Commit bc8304f6 authored by Toby Hodges's avatar Toby Hodges

added a little more intro to the language itself, and some description of the target audience.

parent 2cead84a
......@@ -11,8 +11,14 @@ The course materials are divided into sections. You can use the links below to v
4. [Nested Data Structures]( - an introduction to creating and working with more complex data structures
5. [Plotting Data With Bokeh]( - creating interactive plots with the `bokeh` library
###### The Language
Python is a high-level programming language, which is highly versatile, relatively accessible, and extremely well-supported. If you've never programmed before, Python is a great language to start with. A couple of the big reasons for this are: by the standards of programming languages, it is easy for humans to read; and, instead of spending a lot of time worrying about defining rigid types and arranging things in multiple files, it is quick to get started with actually _doing things_ with Python. This course focuses on handling tabular data and creating plots, but, after learning some of the language, you could use Python for a huge range of other tasks, such as: automate repetitive tasks; generate web content; process images; create cross-platform GUI applications; or write programs to quickly perform complex analyses. These are just a few examples of the possibilities.
###### The Course
This course provides an introduction to programming with the Python language. The course material is suitable for complete beginners, with no previous programming experience or knowledge required or assumed.
The course was first written for a target audience of life scientists, and this is reflected in the simplistic example dataset used for the plotting exercises, but the material itself is designed to be accessible also for people with no scientific background, and the skills taught can be applied to a _much_ wider range of disciplines.
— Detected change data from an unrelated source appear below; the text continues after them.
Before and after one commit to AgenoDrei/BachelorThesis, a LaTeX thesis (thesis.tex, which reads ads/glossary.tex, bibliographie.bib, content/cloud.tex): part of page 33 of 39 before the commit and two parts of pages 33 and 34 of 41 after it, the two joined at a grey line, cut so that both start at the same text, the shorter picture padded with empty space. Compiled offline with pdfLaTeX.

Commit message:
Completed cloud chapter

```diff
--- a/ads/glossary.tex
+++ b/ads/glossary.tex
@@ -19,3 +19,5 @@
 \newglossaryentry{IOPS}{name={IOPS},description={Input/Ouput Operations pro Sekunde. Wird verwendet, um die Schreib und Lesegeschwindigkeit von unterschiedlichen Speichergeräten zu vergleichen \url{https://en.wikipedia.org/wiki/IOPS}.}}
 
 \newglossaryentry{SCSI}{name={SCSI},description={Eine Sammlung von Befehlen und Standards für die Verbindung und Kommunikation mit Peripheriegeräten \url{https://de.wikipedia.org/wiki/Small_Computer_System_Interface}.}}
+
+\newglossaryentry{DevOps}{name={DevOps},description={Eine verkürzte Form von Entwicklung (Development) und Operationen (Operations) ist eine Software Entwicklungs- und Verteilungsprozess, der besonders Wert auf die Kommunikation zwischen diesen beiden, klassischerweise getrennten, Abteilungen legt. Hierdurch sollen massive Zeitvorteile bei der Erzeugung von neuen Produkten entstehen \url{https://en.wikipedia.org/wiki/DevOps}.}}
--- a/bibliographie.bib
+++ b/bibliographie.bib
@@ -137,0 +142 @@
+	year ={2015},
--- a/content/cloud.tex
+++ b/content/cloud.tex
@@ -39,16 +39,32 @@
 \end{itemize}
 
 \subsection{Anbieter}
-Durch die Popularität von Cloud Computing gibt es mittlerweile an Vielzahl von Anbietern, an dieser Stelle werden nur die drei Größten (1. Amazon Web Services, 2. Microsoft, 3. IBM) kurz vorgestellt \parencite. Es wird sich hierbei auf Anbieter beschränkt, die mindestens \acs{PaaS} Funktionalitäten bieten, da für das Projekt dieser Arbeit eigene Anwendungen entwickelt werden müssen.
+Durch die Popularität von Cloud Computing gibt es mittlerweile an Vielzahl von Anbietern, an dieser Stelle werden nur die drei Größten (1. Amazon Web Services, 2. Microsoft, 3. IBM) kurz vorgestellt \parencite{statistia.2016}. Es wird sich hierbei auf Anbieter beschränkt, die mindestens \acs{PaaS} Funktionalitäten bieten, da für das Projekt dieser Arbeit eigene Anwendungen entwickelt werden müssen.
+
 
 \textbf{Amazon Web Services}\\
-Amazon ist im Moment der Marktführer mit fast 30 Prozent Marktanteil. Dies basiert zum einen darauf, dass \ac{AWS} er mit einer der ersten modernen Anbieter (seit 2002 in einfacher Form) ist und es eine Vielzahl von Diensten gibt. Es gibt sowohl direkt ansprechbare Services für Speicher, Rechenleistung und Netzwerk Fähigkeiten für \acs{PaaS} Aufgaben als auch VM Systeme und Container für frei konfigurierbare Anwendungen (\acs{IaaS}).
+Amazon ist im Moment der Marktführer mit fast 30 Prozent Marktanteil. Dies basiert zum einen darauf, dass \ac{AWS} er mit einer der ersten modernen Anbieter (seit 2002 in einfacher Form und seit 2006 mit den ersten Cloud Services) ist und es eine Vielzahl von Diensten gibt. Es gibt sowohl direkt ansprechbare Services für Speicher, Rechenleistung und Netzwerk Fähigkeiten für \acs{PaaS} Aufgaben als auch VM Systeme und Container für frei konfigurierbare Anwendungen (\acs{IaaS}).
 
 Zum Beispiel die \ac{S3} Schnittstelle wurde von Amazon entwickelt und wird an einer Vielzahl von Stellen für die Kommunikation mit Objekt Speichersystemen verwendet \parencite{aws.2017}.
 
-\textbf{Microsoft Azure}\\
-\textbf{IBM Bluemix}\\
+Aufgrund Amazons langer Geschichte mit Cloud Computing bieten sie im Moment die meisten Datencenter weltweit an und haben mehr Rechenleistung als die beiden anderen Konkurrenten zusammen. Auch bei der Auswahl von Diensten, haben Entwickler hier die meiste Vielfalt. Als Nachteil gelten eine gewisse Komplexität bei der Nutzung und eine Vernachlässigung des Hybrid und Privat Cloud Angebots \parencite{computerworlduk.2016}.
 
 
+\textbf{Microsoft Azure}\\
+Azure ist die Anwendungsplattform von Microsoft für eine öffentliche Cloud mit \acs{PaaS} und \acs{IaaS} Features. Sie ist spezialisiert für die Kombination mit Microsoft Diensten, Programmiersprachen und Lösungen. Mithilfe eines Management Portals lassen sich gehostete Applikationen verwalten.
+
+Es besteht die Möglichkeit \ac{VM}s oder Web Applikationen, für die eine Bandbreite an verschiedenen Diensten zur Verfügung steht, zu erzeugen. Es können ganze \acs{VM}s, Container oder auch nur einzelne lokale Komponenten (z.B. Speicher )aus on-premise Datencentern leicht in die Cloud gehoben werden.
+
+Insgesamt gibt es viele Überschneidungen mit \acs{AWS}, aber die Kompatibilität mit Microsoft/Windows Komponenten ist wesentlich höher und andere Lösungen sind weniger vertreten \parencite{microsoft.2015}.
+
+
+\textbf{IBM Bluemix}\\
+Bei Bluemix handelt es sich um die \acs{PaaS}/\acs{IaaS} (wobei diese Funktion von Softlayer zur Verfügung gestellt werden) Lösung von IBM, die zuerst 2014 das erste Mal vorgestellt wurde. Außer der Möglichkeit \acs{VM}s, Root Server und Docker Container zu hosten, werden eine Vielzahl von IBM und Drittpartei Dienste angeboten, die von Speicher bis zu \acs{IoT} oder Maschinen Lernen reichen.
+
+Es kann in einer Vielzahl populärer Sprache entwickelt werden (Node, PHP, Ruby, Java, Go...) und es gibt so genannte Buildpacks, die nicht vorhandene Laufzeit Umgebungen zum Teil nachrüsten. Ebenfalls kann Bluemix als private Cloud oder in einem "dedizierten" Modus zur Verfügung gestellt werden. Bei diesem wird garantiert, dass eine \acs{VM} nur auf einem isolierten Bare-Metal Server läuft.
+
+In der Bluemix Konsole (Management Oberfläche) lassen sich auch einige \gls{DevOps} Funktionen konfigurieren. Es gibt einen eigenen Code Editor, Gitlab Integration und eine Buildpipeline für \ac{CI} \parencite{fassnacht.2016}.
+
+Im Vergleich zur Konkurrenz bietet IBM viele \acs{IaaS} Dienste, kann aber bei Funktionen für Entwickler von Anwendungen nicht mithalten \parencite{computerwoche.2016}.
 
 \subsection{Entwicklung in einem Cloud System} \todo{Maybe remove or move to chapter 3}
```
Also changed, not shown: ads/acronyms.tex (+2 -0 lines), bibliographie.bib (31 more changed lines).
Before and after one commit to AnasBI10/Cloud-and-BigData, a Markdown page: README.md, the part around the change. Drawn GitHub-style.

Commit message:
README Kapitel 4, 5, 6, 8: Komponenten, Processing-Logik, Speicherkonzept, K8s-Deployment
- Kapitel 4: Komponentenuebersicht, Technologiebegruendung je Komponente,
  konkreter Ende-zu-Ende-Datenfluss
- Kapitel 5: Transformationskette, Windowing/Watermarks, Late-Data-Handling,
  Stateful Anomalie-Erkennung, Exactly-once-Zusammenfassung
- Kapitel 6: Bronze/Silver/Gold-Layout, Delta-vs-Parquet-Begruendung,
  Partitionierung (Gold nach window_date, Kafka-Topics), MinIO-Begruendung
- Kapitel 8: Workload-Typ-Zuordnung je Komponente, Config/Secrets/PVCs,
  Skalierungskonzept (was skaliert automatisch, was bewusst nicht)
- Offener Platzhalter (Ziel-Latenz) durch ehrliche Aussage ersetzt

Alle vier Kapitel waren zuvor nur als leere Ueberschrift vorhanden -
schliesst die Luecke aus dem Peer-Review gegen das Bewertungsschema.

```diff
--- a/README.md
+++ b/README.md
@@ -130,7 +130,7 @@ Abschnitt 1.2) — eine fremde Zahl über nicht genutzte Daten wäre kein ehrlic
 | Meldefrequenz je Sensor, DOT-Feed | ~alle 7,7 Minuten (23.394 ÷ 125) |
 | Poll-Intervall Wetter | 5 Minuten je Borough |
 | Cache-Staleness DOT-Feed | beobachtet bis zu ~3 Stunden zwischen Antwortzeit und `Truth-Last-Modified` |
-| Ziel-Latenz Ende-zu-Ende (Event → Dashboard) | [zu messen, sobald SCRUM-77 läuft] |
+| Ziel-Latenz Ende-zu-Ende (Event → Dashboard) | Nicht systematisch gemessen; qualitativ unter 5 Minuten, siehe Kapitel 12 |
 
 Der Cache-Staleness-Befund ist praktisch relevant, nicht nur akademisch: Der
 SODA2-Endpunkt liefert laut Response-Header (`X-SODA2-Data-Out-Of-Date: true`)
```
Some knowledge of foundational mathematics is assumed.
The materials are split into broad sections, which we call worksheets, containing exercises for you to try and most of the information that you will need to complete them. The material covered is far from exhaustive. Instead, we try to provide enough information and tasks to get you started and we hope to get you quite quickly to a level where you are then capable to continuing to use Python for your own projects.
These materials are free to use. If you would prefer to attend a course in person, these are run in the Department of Biology at the [University of York](, UK. For a similar introduction to programming (as well as other essential computing skills), check out [Software Carpentry](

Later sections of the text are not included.